How extensive is a right of light?
A right of light entitles the benefitting landowner to enjoy only such natural light as is required to enable the room through which the light enters to be used for its ‘ordinary purpose.’
This means that different rooms and spaces which are used for different things are entitled to receive different levels of natural light. For example, a storage room does not require as much light as a living space. To complicate matters, potential future uses can be taken into account.
The actual or anticipated reduction in a natural light entering a room can be measured scientifically by specialist right to light surveyors. There are complex arguments as to what level of natural light (or reduction in light) is considered acceptable, but it is frequently argued that at least 50% of the room must remain adequately lit for an infringement to be actionable.
Obstruction of rights of light
Commonly, rights of light will be threatened or interfered with by the development of neighbouring land, or the erection of some form of obstruction.
Whether an obstruction of the light constitutes a legally actionable interference is dependent upon the amount of light which the room is entitled to receive in the first place and how much that light has been reduced by the presence of the obstruction (or will be, if the obstruction is proposed). It is possible for the light to be reduced without it constituting an actionable loss of light.
To be actionable, the loss of light must amount to a ‘nuisance.’ This means proving that the reasonable enjoyment of the room/space has been substantially interfered with and is substantially less comfortable than before. This involves assessing how much light was originally enjoyed and the net reduction of light as a result of the obstruction. Expert evidence from a specialist right of light surveyor guided by a solicitor is essential to determine this.
What action can be taken?

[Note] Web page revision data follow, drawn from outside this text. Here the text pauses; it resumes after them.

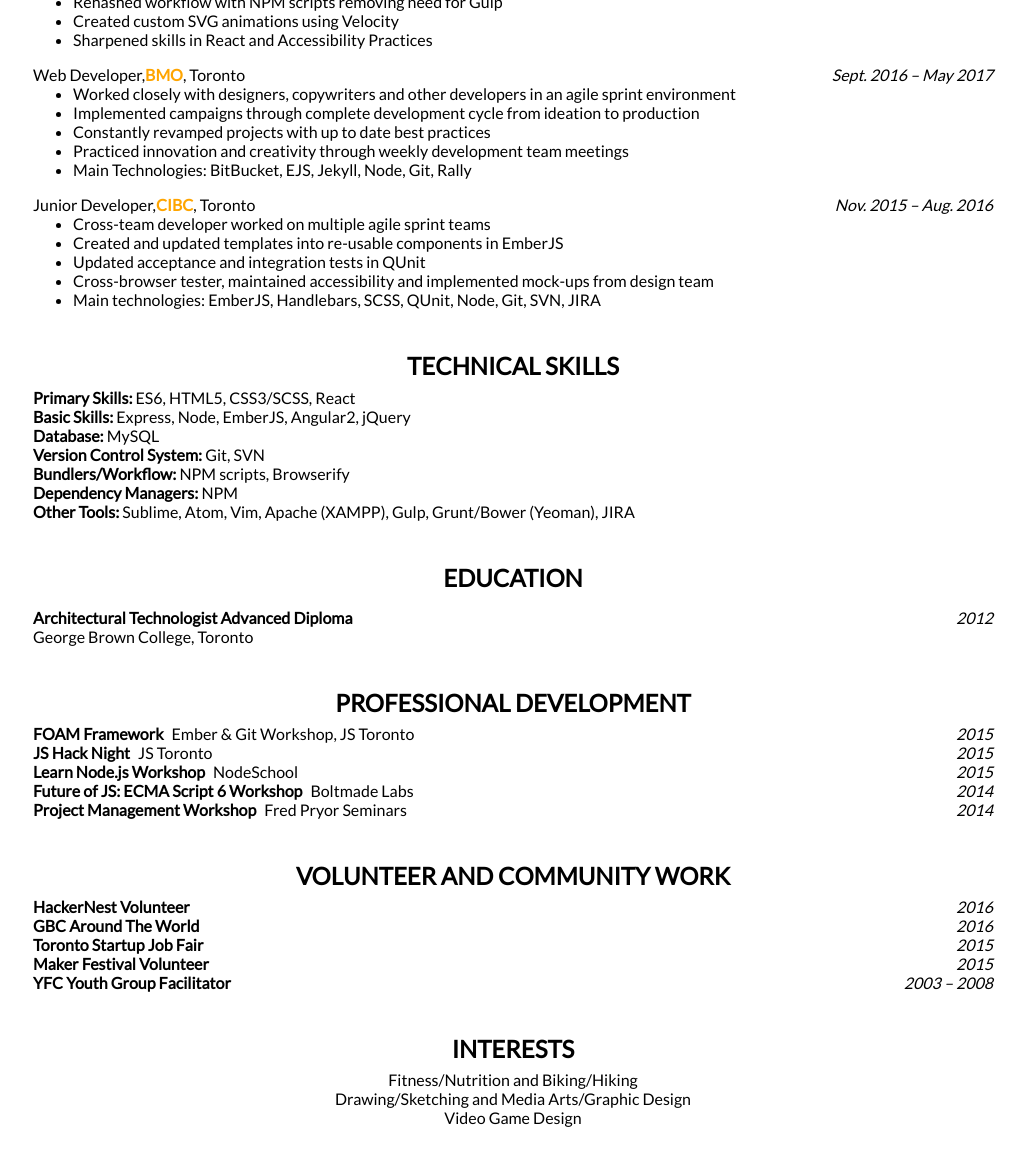
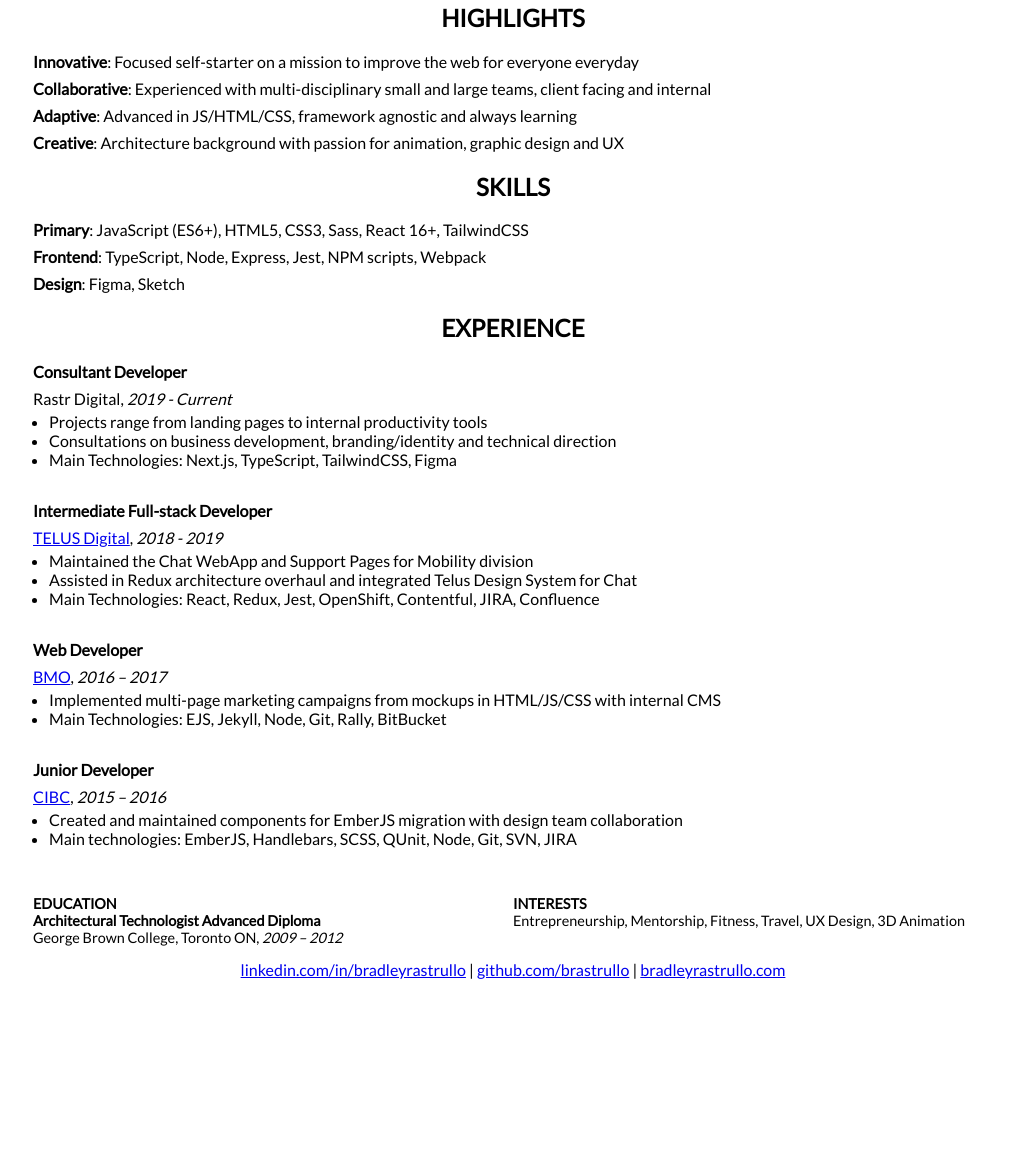
Before and after one commit to brastrullo/resume, a website: page index.html in a window 1280 px wide. Shown: the part 559-1718 px from the top of the page, without its empty margins (127-1153 px from the left). After the commit the page ends 1570 px from the top, so only its background shows below. Drawn offline with Linux system fonts and the light colour scheme.

Commit message:
Updated first draft 2021

```diff
--- a/app.js
+++ b/app.js
@@ -23,7 +23,7 @@
   function writeToFile(data){
     var html,
         header;
-    header =`<!-- Converted from .md file using Showdown.js -->
+    header = `<!-- Converted from .md file using Showdown.js -->
 <!doctype html>
 <html class="no-js" lang="">
 
@@ -31,7 +31,7 @@
 <meta charset="utf-8">
 <meta http-equiv="x-ua-compatible" content="ie=edge">
 <meta name="viewport" content="width=device-width, initial-scale=1, shrink-to-fit=no">
-<title>resume.bradleyrastrullo</title>
+<title>Resume - Bradley Rastrulo (Creative Frontend Developer)</title>
 <meta name="description" content="">
 <link rel="stylesheet" href="style.css">
 </head>
--- a/index.html
+++ b/index.html
@@ -6,90 +6,59 @@
 <meta charset="utf-8">
 <meta http-equiv="x-ua-compatible" content="ie=edge">
 <meta name="viewport" content="width=device-width, initial-scale=1, shrink-to-fit=no">
-<title>resume.bradleyrastrullo</title>
+<title>Resume - Bradley Rastrulo (Creative Frontend Developer)</title>
 <meta name="description" content="">
 <link rel="stylesheet" href="style.css">
 </head>
 
 <body>
-<p><a href="https://brastrullo.github.io/resume/BradR-JSDev.pdf" title="View PDF">View PDF</a> | <a href="https://brastrullo.github.io/resume/BradR-JSDev.doc" title="Download DOC">Download DOC</a>
-<em><a href="https://bradleyrastrullo.com" title="Visit my personal website">bradleyrastrullo.com</a></em> </p>
+<p><a href="https://brastrullo.github.io/resume/BradR-FE2021.pdf" title="View PDF">View PDF</a><br />
+<a href="https://bradleyrastrullo.com"><img src="https://i.ibb.co/0YztZ2N/br-sm.jpg" alt="bradleyrastrullo.com" title="Bradley Rastrullo logo" /></a><br />
+<em><a href="mailto:hello@bradleyrastrullo.com?Subject=Hello" title="Send me an email">hello@bradleyrastrullo.com</a></em> | <a href="https://calendly.com/brastrullo/meet-brad" title="Schedule a meeting">Schedule a meeting</a></p>
 <h1 id="bradleyrastrullo">BRADLEY RASTRULLO</h1>
-<p><em><a href="mailto:brastrullo@gmail.com" title="Send me an email">brastrullo@gmail.com</a></em> <strong>|</strong> <em><a href="tel:6473891342" title="Send me an email">(647) 389 1342</a></em></p>
-<h2 id="highlightsofqualifications">HIGHLIGHTS OF QUALIFICATIONS</h2>
+<h2 id="summary">SUMMARY</h2>
+<p>Creative Frontend Developer looking to bring 5 years of corporate and freelance experience to a developer/designer position in a digital design/marketing agency  </p>
+<h2 id="highlights">HIGHLIGHTS</h2>
+<p><strong>Innovative</strong>: Focused self-starter on a mission to improve the web for everyone everyday<br />
+<strong>Collaborative</strong>: Experienced with multi-disciplinary small and large teams, client facing and internal<br />
+<strong>Adaptive</strong>: Advanced in JS/HTML/CSS, framework agnostic and always learning<br />
+<strong>Creative</strong>: Architecture background with passion for animation, graphic design and UX  </p>
+<h2 id="skills">SKILLS</h2>
+<p><strong>Primary</strong>: JavaScript (ES6+), HTML5, CSS3, Sass, React 16+, TailwindCSS<br />
+<strong>Frontend</strong>: TypeScript, Node, Express, Jest, NPM scripts, Webpack<br />
+<strong>Design</strong>: Figma, Sketch  </p>
+<h2 id="experience">EXPERIENCE</h2>
+<p><strong>Consultant Developer</strong><br />
+Rastr Digital, <em>2019 - Current</em>  </p>
 <ul>
-<li>Adaptable tech stack being framework agnostic with focus on JavaScript and UX best practices</li>
-<li>Experienced in building responsive cross-browser web applications optimized for mobile platforms</li>
-<li>Proven digital communication skills in working remotely/on-site in an agile environment and collaborating with clients through changing requirements and deadlines</li>
-<li>Self-taught programmer with an Advanced Diploma in Architectural Technology</li>
+<li>Projects range from landing pages to internal productivity tools</li>
+<li>Consultations on business development, branding/identity and technical direction</li>
+<li>Main Technologies: Next.js, TypeScript, TailwindCSS, Figma</li>
 </ul>
-<h2 id="developerworkexperience">DEVELOPER WORK EXPERIENCE</h2>
-<p>Intermediate Fullstack Developer, <strong><a href="https://www.telus.com" title="Visit telus.com">TELUS DIGITAL</a></strong>, Toronto <em>Mar. 2018 – Feb. 2019</em></p>
+<p><strong>Intermediate Full-stack Developer</strong><br />
+<a href="https://telus.com" title="Telus Digital homepage">TELUS Digital</a>, <em>2018 - 2019</em>  </p>
 <ul>
-<li>Updated and maintained the Chat WebApp/Support Pages for Mobility division</li>
-<li>Assisted in app architecture overhaul while keeping consistent cross-app functionality</li>
-<li>Integrated internal design system responsively in mobile and desktop environments</li>
+<li>Maintained the Chat WebApp and Support Pages for Mobility division</li>
+<li>Assisted in Redux architecture overhaul and integrated Telus Design System for Chat</li>
 <li>Main Technologies: React, Redux, Jest, OpenShift, Contentful, JIRA, Confluence</li>
 </ul>
-<p>Front-End Developer, Solo, Toronto <em>May 2017 – Mar. 2018</em></p>
+<p><strong>Web Developer</strong><br />
+<a href="https://bmo.com" title="BMO homepage">BMO</a>, <em>2016 – 2017</em>  </p>
 <ul>
-<li>Reduced dependencies on personal website by converting JS from Angular to vanilla ES6</li>
-<li>Rehashed workflow with NPM scripts removing need for Gulp</li>
-<li>Created custom SVG animations using Velocity</li>
-<li>Sharpened skills in React and Accessibility Practices</li>
+<li>Implemented multi-page marketing campaigns from mockups in HTML/JS/CSS with internal CMS</li>
+<li>Main Technologies: EJS, Jekyll, Node, Git, Rally, BitBucket</li>
 </ul>
-<p>Web Developer, <strong><a href="https://www.bmo.com" title="Visit bmo.com">BMO</a></strong>, Toronto    <em>Sept. 2016 – May 2017</em></p>
+<p><strong>Junior Developer</strong><br />
+<a href="https://cibc.com" title="CIBC homepage">CIBC</a>, <em>2015 – 2016</em>  </p>
 <ul>
-<li>Worked closely with designers, copywriters and other developers in an agile sprint environment</li>
-<li>Implemented  campaigns through complete development cycle from ideation to production</li>
-<li>Constantly revamped projects with up to date best practices</li>
-<li>Practiced innovation and creativity through weekly development team meetings</li>
-<li>Main Technologies: BitBucket, EJS, Jekyll, Node, Git, Rally</li>
-</ul>
-<p>Junior Developer, <strong><a href="https://www.cibc.com" title="Visit cibc.com">CIBC</a></strong>, Toronto <em>Nov. 2015 – Aug. 2016</em></p>
-<ul>
-<li>Cross-team developer worked on multiple  agile sprint teams</li>
-<li>Created and updated templates into re-usable components in EmberJS</li>
-<li>Updated acceptance and integration tests in QUnit</li>
-<li>Cross-browser tester, maintained accessibility and implemented mock-ups from design team</li>
+<li>Created and maintained components for EmberJS migration with design team collaboration</li>
 <li>Main technologies: EmberJS, Handlebars, SCSS, QUnit, Node, Git, SVN, JIRA</li>
 </ul>
-<h2 id="technicalskills">TECHNICAL SKILLS</h2>
-<ul>
-<li><strong>Primary Skills:</strong> ES6, HTML5, CSS3/SCSS, React</li>
-<li><strong>Basic Skills:</strong> Express, Node, EmberJS, Angular2, jQuery</li>
-<li><strong>Database:</strong> MySQL</li>
-<li><strong>Version Control System:</strong> Git, SVN</li>
-<li><strong>Bundlers/Workflow:</strong> NPM scripts, Browserify</li>
-<li><strong>Dependency Managers:</strong> NPM</li>
-<li><strong>Other Tools:</strong> Sublime, Atom, Vim, Apache (XAMPP), Gulp, Grunt/Bower (Yeoman), JIRA</li>
-</ul>
-<h2 id="education">EDUCATION</h2>
-<p><strong>Architectural Technologist Advanced Diploma</strong>    <em>2012</em></p>
-<ul>
-<li>George Brown College, Toronto</li>
-</ul>
-<h2 id="professionaldevelopment">PROFESSIONAL DEVELOPMENT</h2>
-<ul>
-<li><strong>FOAM Framework</strong> Ember &amp; Git Workshop, JS Toronto    <em>2015</em></li>
-<li><strong>JS Hack Night</strong> JS Toronto    <em>2015</em></li>
-<li><strong>Learn Node.js Workshop</strong> NodeSchool    <em>2015</em></li>
-<li><strong>Future of JS: ECMA Script 6 Workshop</strong> Boltmade Labs    <em>2014</em></li>
-<li><strong>Project Management Workshop</strong> Fred Pryor Seminars    <em>2014</em></li>
-</ul>
-<h2 id="volunteerandcommunitywork">VOLUNTEER AND COMMUNITY WORK</h2>
-<ul>
-<li><strong>HackerNest Volunteer</strong>    <em>2016</em></li>
-<li><strong>GBC Around The World</strong>    <em>2016</em></li>
-<li><strong>Toronto Startup Job Fair</strong>    <em>2015</em></li>
-<li><strong>Maker Festival Volunteer</strong>    <em>2015</em></li>
-<li><strong>YFC Youth Group Facilitator</strong> <em>2003 – 2008</em></li>
-</ul>
-<h2 id="interests">INTERESTS</h2>
-<ul>
-<li>Fitness/Nutrition and Biking/Hiking</li>
-<li>Drawing/Sketching and Media Arts/Graphic Design</li>
-<li>Video Game Design</li>
-</ul>
+<p><strong>EDUCATION</strong>
+<strong>Architectural Technologist Advanced Diploma</strong>
+<em>George Brown College, Toronto ON,</em> <em>2009 – 2012</em></p>
+<p><strong>INTERESTS</strong>
+<em>Entrepreneurship, Mentorship, Fitness, Travel, UX Design, 3D Animation</em></p>
+<p><a href="linkedin.com/in/bradleyrastrullo" title="Link to LinkedIn profile">linkedin.com/in/bradleyrastrullo</a> | <a href="github.com/brastrullo" title="Link to GitHub profile">github.com/brastrullo</a> | <a href="bradleyrastrullo.com" title="Link to personal blog">bradleyrastrullo.com</a></p>
 </body>
 </html>
--- a/package.json
+++ b/package.json
@@ -19,6 +19,5 @@
   "homepage": "https://brastrullo.github.com/resume",
   "devDependencies": {
     "showdown": "^1.7.4"
-  },
-  "dependencies": {}
+  }
 }
--- a/style.css
+++ b/style.css
@@ -1,4 +1,116 @@
 @import url('https://fonts.googleapis.com/css?family=Lato');
+body {
+  font-family: 'Lato', sans-serif;
+  font-size: 16px;
+  margin: .5em .5em 2em;
+  overflow-x: hidden;
+  height: 100%;
+}
+
+body p:first-of-type,
+body p:nth-child(2),
+#bradleyrastrullo,
+#interests + ul,
+h1,
+h2 {
+  text-align: center;
+}
+
+body ul {
+  padding-left: 1rem;
+  margin-top: .25rem;
+  margin-bottom: 2rem;
+}
+
+body br {
+  display: block;
+  content: "";
+  height: .5rem;
+}
+
+#experience + p,
+#experience + p + ul + p,
+#experience + p + ul + p + ul + p,
+#experience + p + ul + p + ul + p +ul + p {
+  margin-bottom: 0;
+}
+
+#experience + p,
+#experience + p + ul + p,
+#experience + p + ul + p + ul + p,
+#experience + p + ul + p + ul + p +ul + p {
+  margin-bottom: 0;
+}
+
+#education,
+#education + p,
+#interests,
+#interests + p {
+  font-size: .9rem;
+}
+
+body p:nth-last-child(3) {
+  font-size: .9rem;
+  float: left;
+  width: 50%;
+}
+
+body p:nth-last-child(3) em:first-of-type,
+body p:nth-last-child(2) em {
+  font-style: normal;
+}
+body p:nth-last-child(2) {
+  font-size: .9rem;
+  float: right;
+  width: 50%;
+}
+body p:nth-last-child(3) strong,
+body p:nth-last-child(2) strong:first-child,
+body p:nth-last-child(2) em {
+  display: block;
+}
+
+body p:last-child::before {
+  content: "";
+  clear: both;
+  display: table;
+}
+body p:last-child {
+  text-align: center;
+}
+
+@media only screen and (min-width: 768px) and (max-width: 1000px) {
+  body {
+    margin: 1em 5em 2em;
+  }
+}
+
+@media only screen and (min-width: 1000px) {
+  body {
+    margin: 1em auto 2em;
+    max-width: 60em;
+  }
+}
+
+@media only screen and (min-width: 768px) {
+  html {
+    font-size: 16px;
+  }
+
+  body p:first-of-type {
+    margin: 0;
+  }
+
+  #bradleyrastrullo + p {
+    margin-top: 0;
+  }
+
+  ul ~ p em {
+    margin-left: auto;
+  }
+}
+
+/* @import url('https://fonts.googleapis.com/css?family=Lato');
 
 body {
   font-family: 'Lato', sans-serif;
@@ -38,9 +150,7 @@
 }
 
 #education + p + ul,
-#technicalskills + ul,
-#professionaldevelopment + ul,
-#volunteerandcommunitywork + ul,
+#skills + ul,
 #interests + ul {
   list-style-type: none;
   margin: 0;
@@ -51,7 +161,7 @@
   margin-top: 0;
 }
 
-#developerworkexperience + p, ul + p, #education + p {
+#experience + p, ul + p, #education + p {
   margin-bottom: 0;
 }
 
@@ -93,23 +203,17 @@
     display: block;
   }
 
-  #technicalskills + ul strong,
-  #professionaldevelopment + ul strong,
-  #volunteerandcommunitywork + ul strong {
+  #skills + ul strong {
     display: block;
   }
 
   #education + p,
   #education + p + ul,
-  #technicalskills + ul,
-  #professionaldevelopment + ul,
-  #volunteerandcommunitywork + ul {
+  #skills + ul {
     text-align: center;
   }
 
-  #technicalskills + ul li,
-  #professionaldevelopment + ul li,
-  #volunteerandcommunitywork + ul li {
+  #skills + ul li {
     margin-bottom: .5em;
   }
 }
@@ -140,7 +244,7 @@
     margin-top: 0;
   }
 
-  #developerworkexperience + p, ul + p, #education + p {
+  #experience + p, ul + p, #education + p {
     display: flex;
     justify-content: start;
     margin-bottom: 0;
@@ -149,19 +253,4 @@
   ul ~ p em {
     margin-left: auto;
   }
-
-  #professionaldevelopment + ul li,
-  #volunteerandcommunitywork + ul li {
-    display: flex;
-    justify-content: start;
-  }
-
-  #professionaldevelopment + ul em,
-  #volunteerandcommunitywork + ul em {
-    margin-left: auto;
-  }
-
-  #professionaldevelopment + ul strong {
-    padding-right: .5em;
-  }
-}
+} */
```
Also changed, not shown: README.md, 4 other files.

An actionable infringement with a right of light entitles the benefitting landowner to seek an injunction compelling the removal of, or prohibiting construction of the obstruction, or the payment of damages in lieu. Often, compensation is negotiated. Compensation payments can be substantial, particularly if a major development is affected and an injunction is obtained or likely to be obtained.